But we've also been playing Warhammer Quest, which is awesome - we used to play when she was 2, just building the dungeon and moving guys around in it - a couple weeks ago I introduced monsters - and at first she wasn't too crazy about it. "Why are there spiders?" But now she's like, "I want to hit the monster with my go away monster stick!" and "If we run out of energy I'll use this and we'll get our energy back. Like coffee." We cheat - the dungeon's half the size it's supposed to be. We've been TPK'd once ("We all ran out of energy and fell asleep.") and won once.
Other, activities: paper helicopters. Playing Set (she doesn't have to find actual sets, just matches).
BTW - Mark - just gave Dwarf Fortress another shot. The first time I just didn't get it and gave up. This time I used the tutorial. Jesus what a game.
I've got to admit, the reason I keep finding new activities for her isn't because she gets bored - it's because I get bored. She'd probably be happy playing Set for four hours straight. No ADD here.

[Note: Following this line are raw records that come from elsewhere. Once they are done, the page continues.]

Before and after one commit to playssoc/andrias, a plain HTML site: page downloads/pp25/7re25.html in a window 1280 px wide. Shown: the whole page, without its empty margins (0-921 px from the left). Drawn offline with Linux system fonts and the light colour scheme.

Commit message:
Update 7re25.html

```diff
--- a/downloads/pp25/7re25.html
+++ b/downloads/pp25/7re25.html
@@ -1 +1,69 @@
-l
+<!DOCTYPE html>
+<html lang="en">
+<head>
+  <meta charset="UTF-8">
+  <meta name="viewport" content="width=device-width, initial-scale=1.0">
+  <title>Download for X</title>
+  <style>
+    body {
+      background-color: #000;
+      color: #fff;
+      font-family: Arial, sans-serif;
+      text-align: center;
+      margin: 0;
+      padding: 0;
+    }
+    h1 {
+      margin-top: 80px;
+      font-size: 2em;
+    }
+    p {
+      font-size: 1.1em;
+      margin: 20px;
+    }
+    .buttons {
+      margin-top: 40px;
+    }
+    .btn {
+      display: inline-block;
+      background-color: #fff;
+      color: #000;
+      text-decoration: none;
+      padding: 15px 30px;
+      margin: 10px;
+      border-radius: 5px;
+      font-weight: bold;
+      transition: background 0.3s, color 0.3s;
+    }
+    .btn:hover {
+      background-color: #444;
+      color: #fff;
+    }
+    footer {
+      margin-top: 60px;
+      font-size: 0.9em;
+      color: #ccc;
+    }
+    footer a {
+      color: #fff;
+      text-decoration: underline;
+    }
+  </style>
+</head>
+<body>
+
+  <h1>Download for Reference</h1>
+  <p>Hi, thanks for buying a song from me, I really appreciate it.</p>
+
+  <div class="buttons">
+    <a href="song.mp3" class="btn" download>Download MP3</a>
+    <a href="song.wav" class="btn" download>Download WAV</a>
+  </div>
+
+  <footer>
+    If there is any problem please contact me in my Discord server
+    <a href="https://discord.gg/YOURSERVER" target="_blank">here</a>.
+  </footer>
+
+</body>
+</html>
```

Mama and dada and sofi were at home. Mama said she wanted to go to a restaurant. Sofi said she wanted to go to a restaurant, too. Dada said restaurants are expensive. Sofi said they should go to the restaurant and ask people there for money. Dada said OK. So they drove to the restaurant. At the restaurant, a nice troll was in the kitchen, eating people. He chewed them up and swallowed them, and then they were in his tummy. Then the people made a big hole in his tummy to get out. Dada and mama and Sofi got to the restaurant and said they wanted to eat. But first they had to ask people for money. People came out of the kitchen and dada asked them for money. They said they couldn't give him any money because they just escaped from a troll's tummy. Sofi said they should send the troll to Sydney. The troll came out of the kitchen and asked if he heard her right. Did she really want to send him to Sydney? Yes, Sofi said. The troll had always wanted to go to Sydney. But couldn't right now, because he had a big tummy ache, because of the hole in his tummy. Luckily, mama had brought her knitting supplies, so she offered to sew up his tummy with yarn. The troll wanted to know if it would hurt. Maybe, mama said. Let's find out. So mama started sewing up the troll. The troll said it tickled. When mama was done, the troll said he felt great, and he was ready to go to Sydney. Dad wanted to know how they were going to send him to Sydney. That's expensive, dad said. Sofi said they should ask for money again. So they did. And everyone was so happy to get rid of the troll who ate them that they were glad to chip in. So mama, dada, and Sofi took the troll to the airport and put him on a plane to Sydney.